§ **Version comparison data**:
◇ ◇ ◇
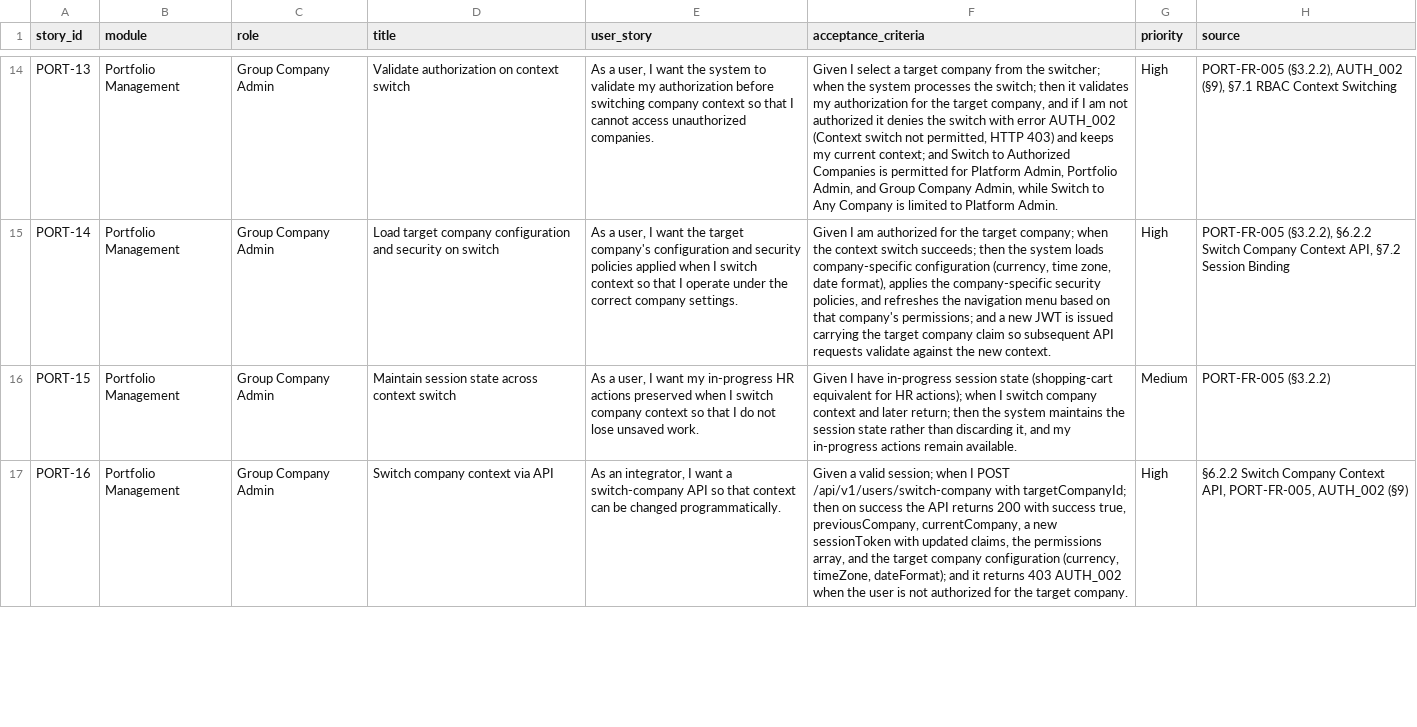
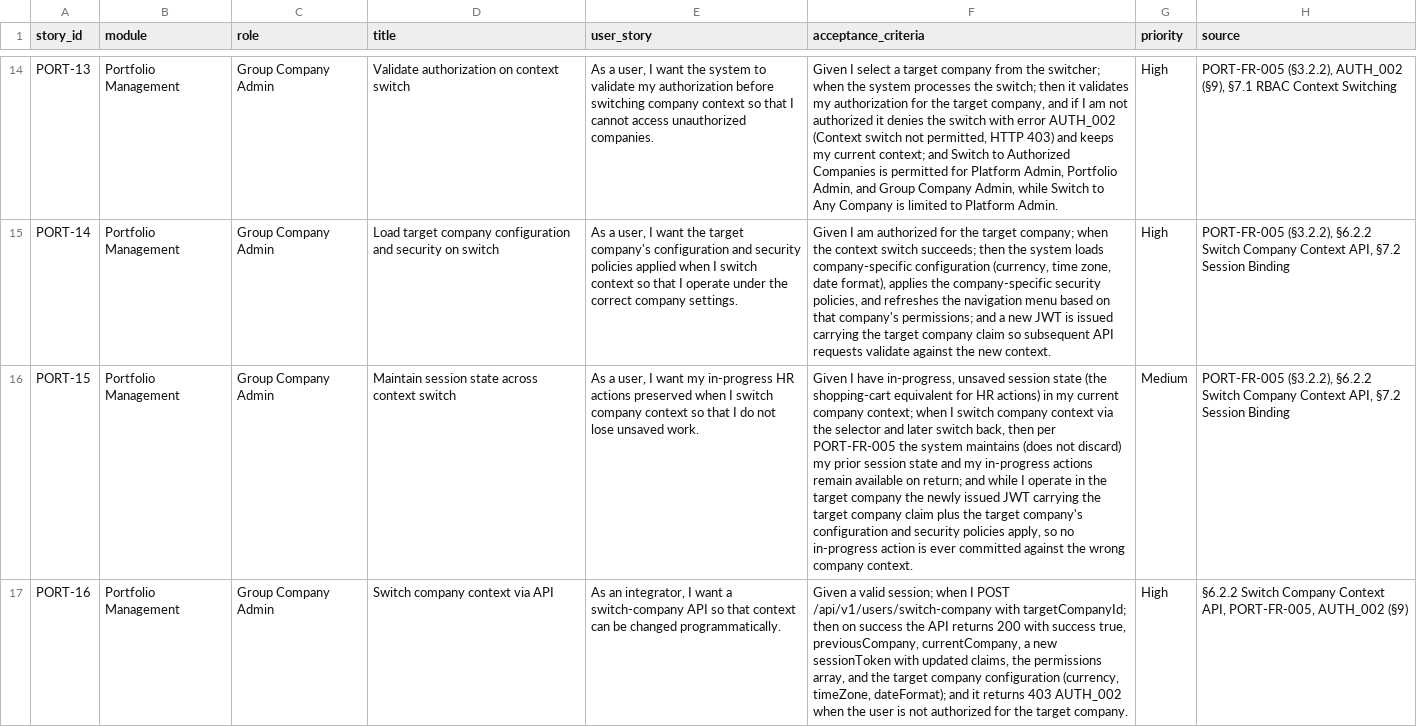
Before and after one commit to harshitsan/hcm, a CSV file: satellite-hr/user-stories/portfolio_management_stories.csv, drawn as a sheet; only a part is shown, gaps mark what is left out; the diff covers the shown part only; the diff names each change by its address in the sheet, - before the commit and + after, or states it on an @@ line.

```diff
--- a/satellite-hr/user-stories/portfolio_management_stories.csv
+++ b/satellite-hr/user-stories/portfolio_management_stories.csv
-F16 (acceptance_criteria): …I have in-progress session state (shopping-cart equivalent for HR actions); when I switch company context and later return; then the system maintains the session state rather than discarding it, and my in-progress actions remain available.
+F16 (acceptance_criteria): …I have in-progress, unsaved session state (the shopping-cart equivalent for HR actions) in my current company context; when I switch company context via the selector and later switch back, then per PORT-FR-005 the system maintains (does not discard) my prior session state and my in-progress actions remain available on return; and while I operate in the target company the newly issued JWT carrying the target company claim plus the target company's configuration and security policies apply, so no in-progress action is ever committed against the wrong company context.
-H16 (source): PORT-FR-005 (§3.2.2)
+H16 (source): PORT-FR-005 (§3.2.2), §6.2.2 Switch Company Context API, §7.2 Session Binding
```
Also changed, not shown: 4 edited cells elsewhere in this file, satellite-hr/user-stories/companies_stories.csv, satellite-hr/user-stories/system_module_stories.csv.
◇ ◇ ◇
§ **Work request**: All of the data above is to be repeated exactly, with the pictures left out.

§ **Expected output**:
Before and after one commit to harshitsan/hcm, a CSV file: satellite-hr/user-stories/portfolio_management_stories.csv, drawn as a sheet; only a part is shown, gaps mark what is left out; the diff covers the shown part only; the diff names each change by its address in the sheet, - before the commit and + after, or states it on an @@ line.

```diff
--- a/satellite-hr/user-stories/portfolio_management_stories.csv
+++ b/satellite-hr/user-stories/portfolio_management_stories.csv
-F16 (acceptance_criteria): …I have in-progress session state (shopping-cart equivalent for HR actions); when I switch company context and later return; then the system maintains the session state rather than discarding it, and my in-progress actions remain available.
+F16 (acceptance_criteria): …I have in-progress, unsaved session state (the shopping-cart equivalent for HR actions) in my current company context; when I switch company context via the selector and later switch back, then per PORT-FR-005 the system maintains (does not discard) my prior session state and my in-progress actions remain available on return; and while I operate in the target company the newly issued JWT carrying the target company claim plus the target company's configuration and security policies apply, so no in-progress action is ever committed against the wrong company context.
-H16 (source): PORT-FR-005 (§3.2.2)
+H16 (source): PORT-FR-005 (§3.2.2), §6.2.2 Switch Company Context API, §7.2 Session Binding
```
Also changed, not shown: 4 edited cells elsewhere in this file, satellite-hr/user-stories/companies_stories.csv, satellite-hr/user-stories/system_module_stories.csv.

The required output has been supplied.